Based on the financial results from the last financial year, SUMR is trading at a current P/E of 7.1 and EV/EBITDA of 6.4. SUMR suffered losses in the first nine months of 2012, due to a goodwill and intangible impairment charge of $70.2 million in connection with the Born Free acquisition and an increase in selling, general & administrative expenses attributable to increase in sales, promotional costs related to customer cooperative advertising, placement of consumer ads, freight expense and licensing costs. SUMR achieved a five-year average ROE of 7.0% and a five-year book value per share CAGR of 2.9%.
Financial and Business Risks
SUMR is highly geared with a debt-to-equity ratio of 249% and a net gearing of 211%.
SUMR's top seven customers in aggregate comprised over 75% of its sales in fiscal 2011. These customers include Babies R Us/Toys R Us, Target, K-Mart, Buy Buy Baby, Amazon.com, Burlington Coat Factory, and Wal-Mart. This is the nature of the industry, as juvenile products are mainly sold through major retailers and infant specialty stores primarily in the U.S., UK and Canada and concentrated in the hands of 7-10 retailers.
Although SUMR see significant acquisition opportunities in the highly fragmented market with a majority of the 400 or more infant product companies with under $10 million in sales, acquisition-driven growth is inherently risky. In the third quarter of 2012, SUMR recognized an estimated goodwill writedown of of $61.9 million. Born Free, acquired by SUMR in March 2011, is the original manufacturer of BPA-free bottles and a leading innovator in the feeding category. SUMR's rationale for the acquisition was to leverage existing retail relationships and expand distribution of both SUMR and Born Free product portfolios.
Business Quality and Capital Allocation
SUMR is one of the few if not only listed juvenile products pure play. It is a designer, marketer and distributor of branded juvenile health, safety and wellness products which are sold principally to large North American and UK retailers. The juvenile products market is estimated to be $12 billion worldwide and baseline demand is well supported by annual U.S. birth rate of at least 4 million per year. SUMR's juvenile products business is somewhat resistant to economic downturns, due to the non-discretionary nature of its products. Infant health and wellness products are a spending priority for consumers and they are one of the last few product categories that consumers cut back on in a crisis.
SUMR's strategy is driven by product innovation and a focus on quality. It internally develops 30 to 50 new products every year and implement stringent testing and quality standards for all products. Based on SUMR's experience, retailers are loyal to product innovators and are willing to pay a price premium for differentiated products. SUMR has also successfully diversified its product mix with new products and categories. For example, gates and bath now represent 48% of sales, compared with 70% of 2007 sales.

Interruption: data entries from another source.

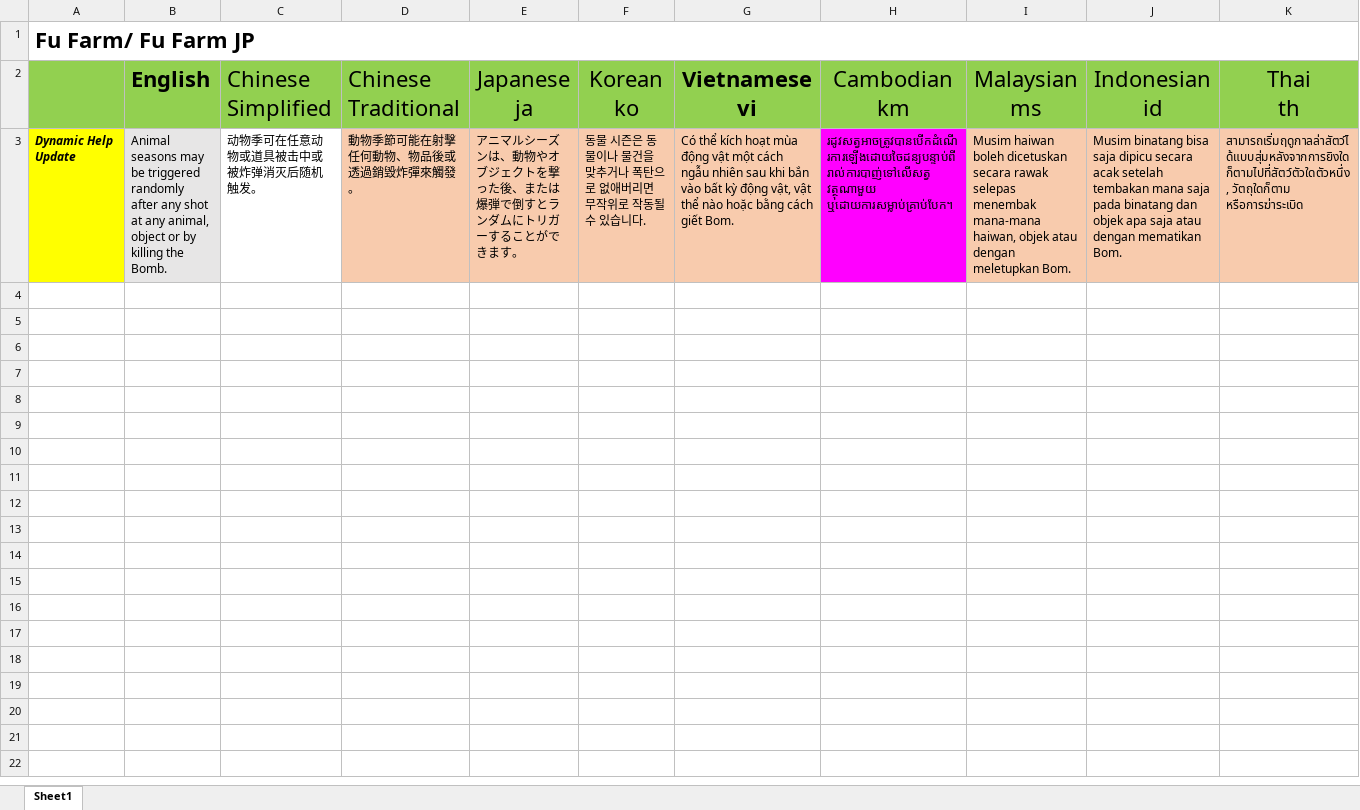
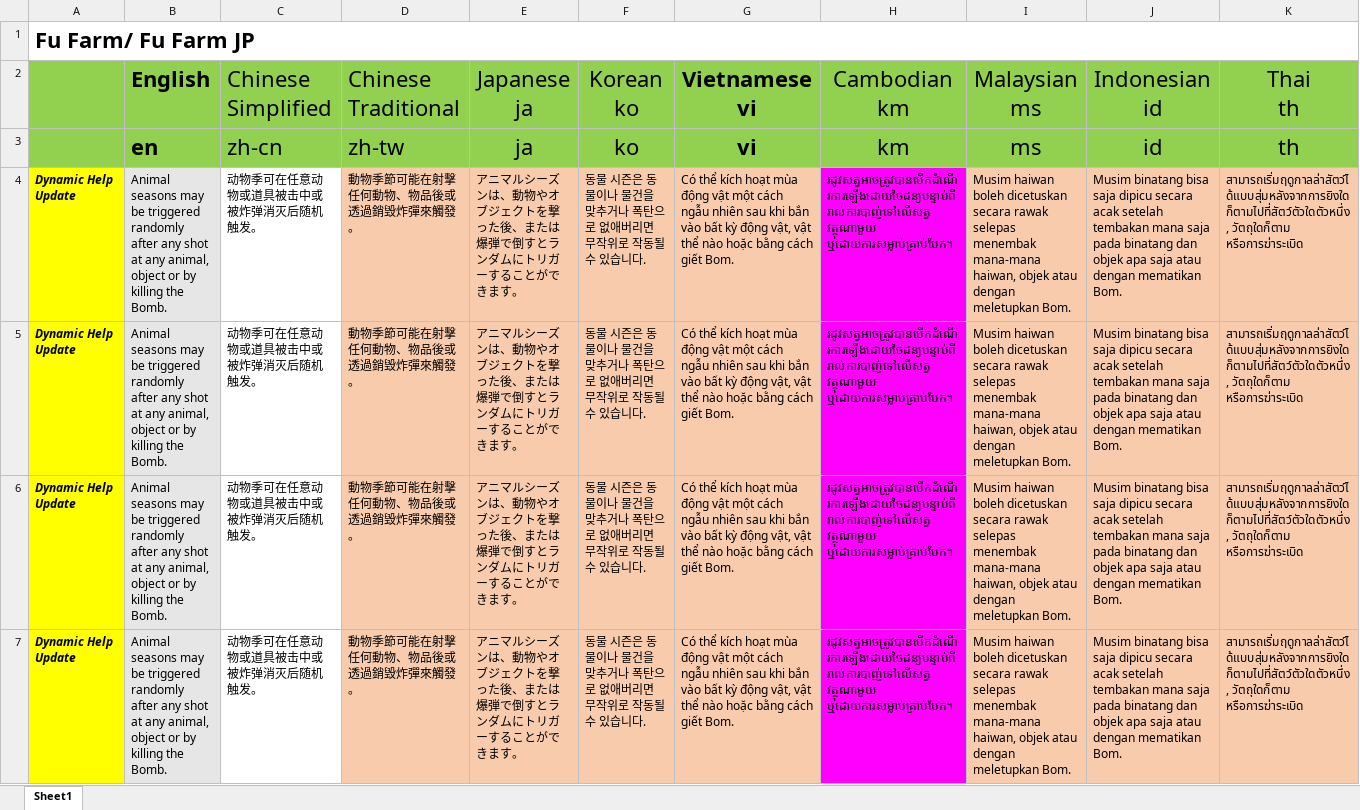
Before and after one commit to sensorlsd/simpleApp, an Excel workbook: supportFiles/xlsxFiles/FuFarmHelpPage.xlsx, sheet Sheet1, drawn as a sheet; only a part is shown; values as stored, in another font and other column widths than the file's, no borders; rows hold the shown columns only; the diff names each change by its address in the sheet, - before the commit and + after, or states it on an @@ line.

```diff
--- a/supportFiles/xlsxFiles/FuFarmHelpPage.xlsx (sheet Sheet1)
+++ b/supportFiles/xlsxFiles/FuFarmHelpPage.xlsx (sheet Sheet1)
+row 3:  | en | zh-cn | zh-tw | ja | ko | vi | km | ms | id | th
+row 4: Dynamic Help Update | Animal seasons may be triggered randomly after any shot at any animal, object or by killing the Bomb. | 动物季可在任意动物或道具被击中或被炸弹消灭后随机触发。 | 動物季節可能在射擊任何動物、物品後或透過銷毀炸彈來觸發。 | アニマルシーズンは、動物やオブジェクトを撃った後、または爆弾で倒すとランダムにトリガーすることができます。 | 동물 시즌은 동물이나 물건을 맞추거나 폭탄으로 없애버리면 무작위로 작동될 수 있습니다. | Có thể kích hoạt mùa động vật một cách ngẫu nhiên sau khi bắn vào bất kỳ động vật, vật thể nào hoặc bằng cách giết Bom. | រដូវសត្វអាចត្រូវបានបើកដំណើរការឡើងដោយចៃដន្យបន្ទាប់ពីរាល់ការបាញ់ទៅលើសត្វ វត្ថុណាមួយ ឬដោយការសម្លាប់គ្រាប់បែក។ | Musim haiwan boleh dicetuskan secara rawak selepas menembak mana-mana haiwan, objek atau dengan meletupkan Bom. | Musim binatang bisa saja dipicu secara acak setelah tembakan mana saja pada binatang dan objek apa saja atau dengan mematikan Bom. | สามารถเริ่มฤดูกาลล่าสัตว์ได้แบบสุ่มหลังจากการยิงใดก็ตามไปที่สัตว์ตัวใดตัวหนึ่ง, วัตถุใดก็ตาม หรือการฆ่าระเบิด
+row 5: Dynamic Help Update | Animal seasons may be triggered randomly after any shot at any animal, object or by killing the Bomb. | 动物季可在任意动物或道具被击中或被炸弹消灭后随机触发。 | 動物季節可能在射擊任何動物、物品後或透過銷毀炸彈來觸發。 | アニマルシーズンは、動物やオブジェクトを撃った後、または爆弾で倒すとランダムにトリガーすることができます。 | 동물 시즌은 동물이나 물건을 맞추거나 폭탄으로 없애버리면 무작위로 작동될 수 있습니다. | Có thể kích hoạt mùa động vật một cách ngẫu nhiên sau khi bắn vào bất kỳ động vật, vật thể nào hoặc bằng cách giết Bom. | រដូវសត្វអាចត្រូវបានបើកដំណើរការឡើងដោយចៃដន្យបន្ទាប់ពីរាល់ការបាញ់ទៅលើសត្វ វត្ថុណាមួយ ឬដោយការសម្លាប់គ្រាប់បែក។ | Musim haiwan boleh dicetuskan secara rawak selepas menembak mana-mana haiwan, objek atau dengan meletupkan Bom. | Musim binatang bisa saja dipicu secara acak setelah tembakan mana saja pada binatang dan objek apa saja atau dengan mematikan Bom. | สามารถเริ่มฤดูกาลล่าสัตว์ได้แบบสุ่มหลังจากการยิงใดก็ตามไปที่สัตว์ตัวใดตัวหนึ่ง, วัตถุใดก็ตาม หรือการฆ่าระเบิด
+row 6: Dynamic Help Update | Animal seasons may be triggered randomly after any shot at any animal, object or by killing the Bomb. | 动物季可在任意动物或道具被击中或被炸弹消灭后随机触发。 | 動物季節可能在射擊任何動物、物品後或透過銷毀炸彈來觸發。 | アニマルシーズンは、動物やオブジェクトを撃った後、または爆弾で倒すとランダムにトリガーすることができます。 | 동물 시즌은 동물이나 물건을 맞추거나 폭탄으로 없애버리면 무작위로 작동될 수 있습니다. | Có thể kích hoạt mùa động vật một cách ngẫu nhiên sau khi bắn vào bất kỳ động vật, vật thể nào hoặc bằng cách giết Bom. | រដូវសត្វអាចត្រូវបានបើកដំណើរការឡើងដោយចៃដន្យបន្ទាប់ពីរាល់ការបាញ់ទៅលើសត្វ វត្ថុណាមួយ ឬដោយការសម្លាប់គ្រាប់បែក។ | Musim haiwan boleh dicetuskan secara rawak selepas menembak mana-mana haiwan, objek atau dengan meletupkan Bom. | Musim binatang bisa saja dipicu secara acak setelah tembakan mana saja pada binatang dan objek apa saja atau dengan mematikan Bom. | สามารถเริ่มฤดูกาลล่าสัตว์ได้แบบสุ่มหลังจากการยิงใดก็ตามไปที่สัตว์ตัวใดตัวหนึ่ง, วัตถุใดก็ตาม หรือการฆ่าระเบิด
```
Also changed, not shown: 6 other files.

SUMR still sees opportunities for organic growth. SUMR’s products currently address less than 30% of the $12 billion market and SUMR is looking to capitalize on multiple category expansion opportunities.
SUMR does not pay a dividend.
In addition to a weak balance sheet, the impairment of goodwill and the increase in SG&A costs show how difficult SUMR's business is. I will pass on this one.
The author does not have a position in any of the stocks mentioned.